Disney’s Epcot teams with American Chemical Society to offer chemistry course for kids

Imagine the ideal fun place for kids to learn about science in general and chemistry in particular and what comes to mind? Try Disney World.

The American Chemical Society, working with the Disney Institute, is now offering “Everyday Chemistry” — a three-hour, hands-on course for students in grades 4-9 — at Disney’s Epcot in Orlando, Fla. The course, developed through collaboration between Disney and the ACS Education Division, is part of the Disney Youth Education Series (YES) and takes place at three scientific exhibits at Epcot. Educators with the Disney Institute teach the courses, using material provided by ACS.

“The whole idea is to show how the millions of things we use and do every day are tied to chemistry, using Epcot exhibits to illustrate this idea,” explains James Kessler, manager of K-8 Science for the ACS Education Division. The exhibits are Innovations, Universe of Energy and Test Track. Innovations features different materials with a focus on plastics; Universe of Energy explores present and future fuel sources; and Test Track simulates the many driving conditions (wet, dry, rough roads) that drivers encounter.

All three exhibits are interrelated, showing how photosynthesis benefits plants, how the sun provides solar energy to plants through photosynthesis and how plants lead to petroleum, which leads to gasoline and plastics, which are used in vehicles and household items, explains Kessler. He adds that hands-on experiments and activities play a major role in the course. Some examples, he notes, are making polymers out of glue, borax and water, using a solar cell to run a small motor and creating a model of a polymer that is used to make plastic bags.

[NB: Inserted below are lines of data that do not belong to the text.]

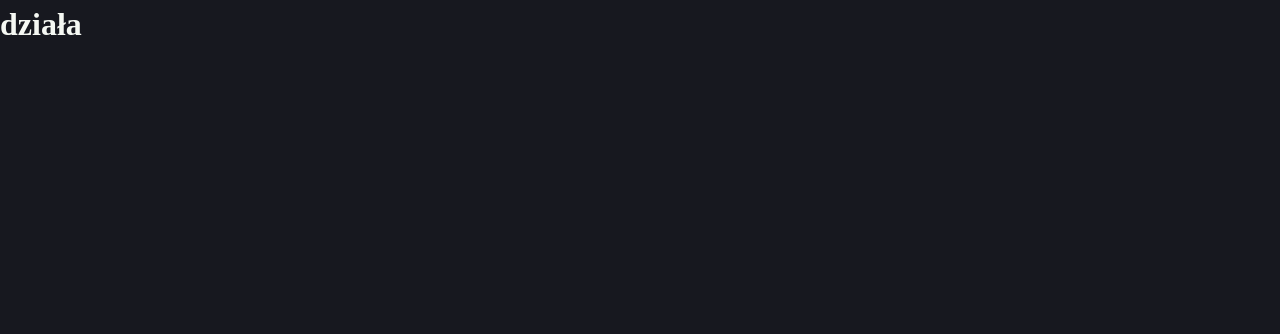
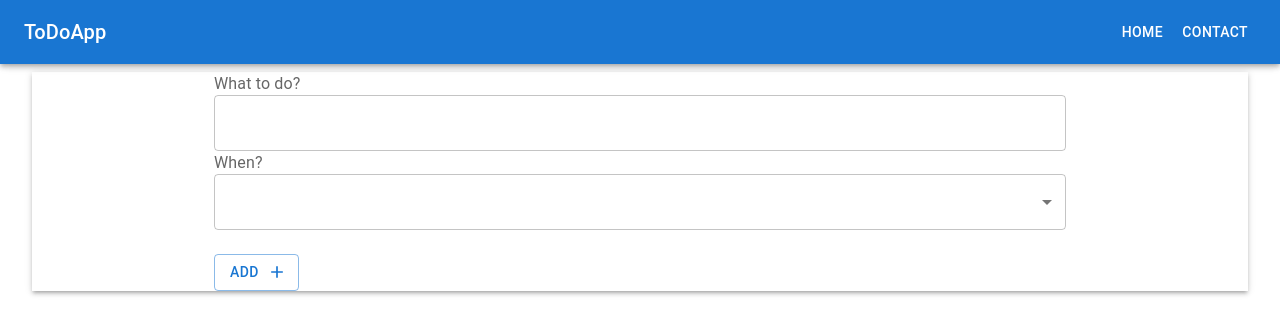
Before and after one commit to PiotrSierant/ToDo, a React (Create React App) app: page / in a window 1280 px wide. Shown: the top 334 px of the page. Built offline with nearby package versions, Linux system fonts and the light colour scheme.

Commit message:
Added form

```diff
--- a/src/App.css
+++ /dev/null
@@ -1,38 +0,0 @@
-.App {
-  text-align: center;
-}
-
-.App-logo {
-  height: 40vmin;
-  pointer-events: none;
-}
-
-@media (prefers-reduced-motion: no-preference) {
-  .App-logo {
-    animation: App-logo-spin infinite 20s linear;
-  }
-}
-
-.App-header {
-  background-color: #282c34;
-  min-height: 100vh;
-  display: flex;
-  flex-direction: column;
-  align-items: center;
-  justify-content: center;
-  font-size: calc(10px + 2vmin);
-  color: white;
-}
-
-.App-link {
-  color: #61dafb;
-}
-
-@keyframes App-logo-spin {
-  from {
-    transform: rotate(0deg);
-  }
-  to {
-    transform: rotate(360deg);
-  }
-}
--- a/src/App.tsx
+++ b/src/App.tsx
@@ -1,9 +1,12 @@
 import React from 'react';
-import './sass/main.scss';
-
+import Navbar from './Components/Navbar'
+import {Form} from "./Components/Form";
 function App() {
   return (
-    <h1>działa</h1>
+      <>
+        <Navbar />
+        <Form />
+      </>
   );
 }
 
--- /dev/null
+++ b/src/Components/Form.tsx
@@ -0,0 +1,39 @@
+import React from 'react';
+import Box from "@mui/material/Box";
+import {Button, Container, FormGroup, InputLabel, MenuItem, Paper, Select, TextField} from "@mui/material";
+import AddOutlinedIcon from '@mui/icons-material/AddOutlined';
+export const Form = () => {
+
+
+  return <Box component="main" sx={{ p: 3, mt: 5 }}>
+      <Paper square elevation={3}>
+          <Container maxWidth={"md"}>
+              <form>
+                  <FormGroup>
+                      <InputLabel>What to do?</InputLabel>
+                      <TextField />
+                  </FormGroup>
+                  <FormGroup>
+                      <InputLabel>When?</InputLabel>
+                      <Select>
+                          <MenuItem value={'mo'}>Monday</MenuItem>
+                          <MenuItem value={'tu'}>Tuesday</MenuItem>
+                          <MenuItem value={'we'}>Wednesday</MenuItem>
+                          <MenuItem value={'th'}>Thursday</MenuItem>
+                          <MenuItem value={'fr'}>Friday</MenuItem>
+                          <MenuItem value={'sa'}>Saturday</MenuItem>
+                          <MenuItem value={'su'}>Sunday</MenuItem>
+                      </Select>
+                  </FormGroup>
+                  <Button
+                      variant="outlined"
+                      endIcon={<AddOutlinedIcon />}
+                      sx={{mt: 3}}
+                  >
+                      Add
+                  </Button>
+              </form>
+          </Container>
+      </Paper>
+  </Box>
+}
--- /dev/null
+++ b/src/Components/Navbar.tsx
@@ -0,0 +1,93 @@
+import React, {useState} from 'react';
+import AppBar from '@mui/material/AppBar';
+import Box from '@mui/material/Box';
+import Divider from '@mui/material/Divider';
+import Drawer from '@mui/material/Drawer';
+import IconButton from '@mui/material/IconButton';
+import List from '@mui/material/List';
+import ListItem from '@mui/material/ListItem';
+import ListItemButton from '@mui/material/ListItemButton';
+import ListItemText from '@mui/material/ListItemText';
+import MenuIcon from '@mui/icons-material/Menu';
+import Toolbar from '@mui/material/Toolbar';
+import Typography from '@mui/material/Typography';
+import Button from '@mui/material/Button';
+
+
+const drawerWidth = 240;
+const navItems = ['Home', 'Contact'];
+
+export default function Navbar() {
+    const [mobileOpen, setMobileOpen] = useState(false);
+
+    const handleDrawerToggle = () => {
+        setMobileOpen(!mobileOpen);
+    };
+
+    const drawer = (
+        <Box onClick={handleDrawerToggle} sx={{ textAlign: 'center' }}>
+            <Typography variant="h6" sx={{ my: 2 }}>
+                MUI
+            </Typography>
+            <Divider />
+            <List>
+                {navItems.map((item) => (
+                    <ListItem key={item} disablePadding>
+                        <ListItemButton sx={{ textAlign: 'center' }}>
+                            <ListItemText primary={item} />
+                        </ListItemButton>
+                    </ListItem>
+                ))}
+            </List>
+        </Box>
+    );
+
+
+    return (
+        <Box sx={{ display: 'flex' }}>
+            <AppBar component="nav">
+                <Toolbar>
+                    <IconButton
+                        color="inherit"
+                        aria-label="open drawer"
+                        edge="start"
+                        onClick={handleDrawerToggle}
+                        sx={{ mr: 2, display: { sm: 'none' } }}
+                    >
+                        <MenuIcon />
+                    </IconButton>
+                    <Typography
+                        variant="h6"
+                        component="div"
+                        sx={{ flexGrow: 1, display: { xs: 'none', sm: 'block' } }}
+                    >
+                        ToDoApp
+                    </Typography>
+                    <Box sx={{ display: { xs: 'none', sm: 'block' } }}>
+                        {navItems.map((item) => (
+                            <Button key={item} sx={{ color: '#fff' }}>
+                                {item}
+                            </Button>
+                        ))}
+                    </Box>
+                </Toolbar>
+            </AppBar>
+            <Box component="nav">
+                <Drawer // element wysuwający się z lewej strony.
+                    variant="temporary"
+                    open={mobileOpen}
+                    onClose={handleDrawerToggle}
+                    ModalProps={{
+                        keepMounted: true, // Better open performance on mobile.
+                    }}
+                    sx={{
+                        display: { xs: 'block', sm: 'none' },
+                        '& .MuiDrawer-paper': { boxSizing: 'border-box', width: drawerWidth },
+                    }}
+                >
+                    {drawer}
+                </Drawer>
+            </Box>
+        </Box>
+    );
+}
```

“Everyday Chemistry” and other YES courses must be arranged through school systems. For more information on the program visit DisneyYES.com or call 877-343-5387. For hands-on chemistry experiments for kids and parents, visit Activities for Children.

The July 31 issue of Chemical & Engineering News, the ACS weekly newsmagazine, has a feature story on the program: